Down to the last line, restate the records below word for word, dropping every image.

The records Start Marker

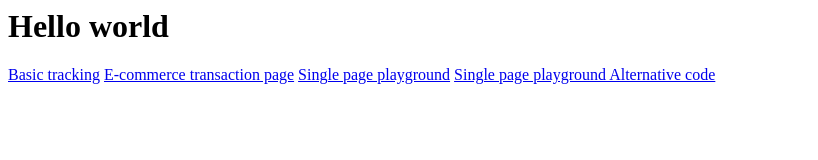
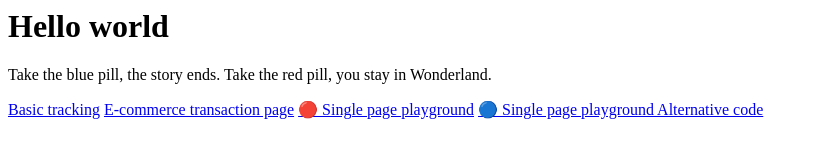
Before and after one commit to roelwillems/test, a plain HTML site: page index.html in a window 1280 px wide. Shown: the whole page, without its empty margins (0-818 px from the left). Drawn offline with Linux system fonts and the light colour scheme.

Commit message:
Update index.html

```diff
--- a/index.html
+++ b/index.html
@@ -1,6 +1,7 @@
 <h1>Hello world</h1>
+<p>Take the blue pill, the story ends. Take the red pill, you stay in Wonderland.</p>
 
 <a href="https://roelwillems.github.io/test/basic-tracking.html">Basic tracking</a>
 <a href="https://roelwillems.github.io/test/confirmation-page.html">E-commerce transaction page</a>
-<a href="https://roelwillems.github.io/test/single-page-app.html#!home">Single page playground</a>
-<a href="https://roelwillems.github.io/test/single-page-app-alt.html#!home">Single page playground Alternative code</a>
+<a href="https://roelwillems.github.io/test/single-page-app.html#!home">🔴 Single page playground</a>
+<a href="https://roelwillems.github.io/test/single-page-app-alt.html#!home">🔵 Single page playground Alternative code</a>
```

The records End Marker

* Answer section
Before and after one commit to roelwillems/test, a plain HTML site: page index.html in a window 1280 px wide. Shown: the whole page, without its empty margins (0-818 px from the left). Drawn offline with Linux system fonts and the light colour scheme.

Commit message:
Update index.html

```diff
--- a/index.html
+++ b/index.html
@@ -1,6 +1,7 @@
 <h1>Hello world</h1>
+<p>Take the blue pill, the story ends. Take the red pill, you stay in Wonderland.</p>
 
 <a href="https://roelwillems.github.io/test/basic-tracking.html">Basic tracking</a>
 <a href="https://roelwillems.github.io/test/confirmation-page.html">E-commerce transaction page</a>
-<a href="https://roelwillems.github.io/test/single-page-app.html#!home">Single page playground</a>
-<a href="https://roelwillems.github.io/test/single-page-app-alt.html#!home">Single page playground Alternative code</a>
+<a href="https://roelwillems.github.io/test/single-page-app.html#!home">🔴 Single page playground</a>
+<a href="https://roelwillems.github.io/test/single-page-app-alt.html#!home">🔵 Single page playground Alternative code</a>
```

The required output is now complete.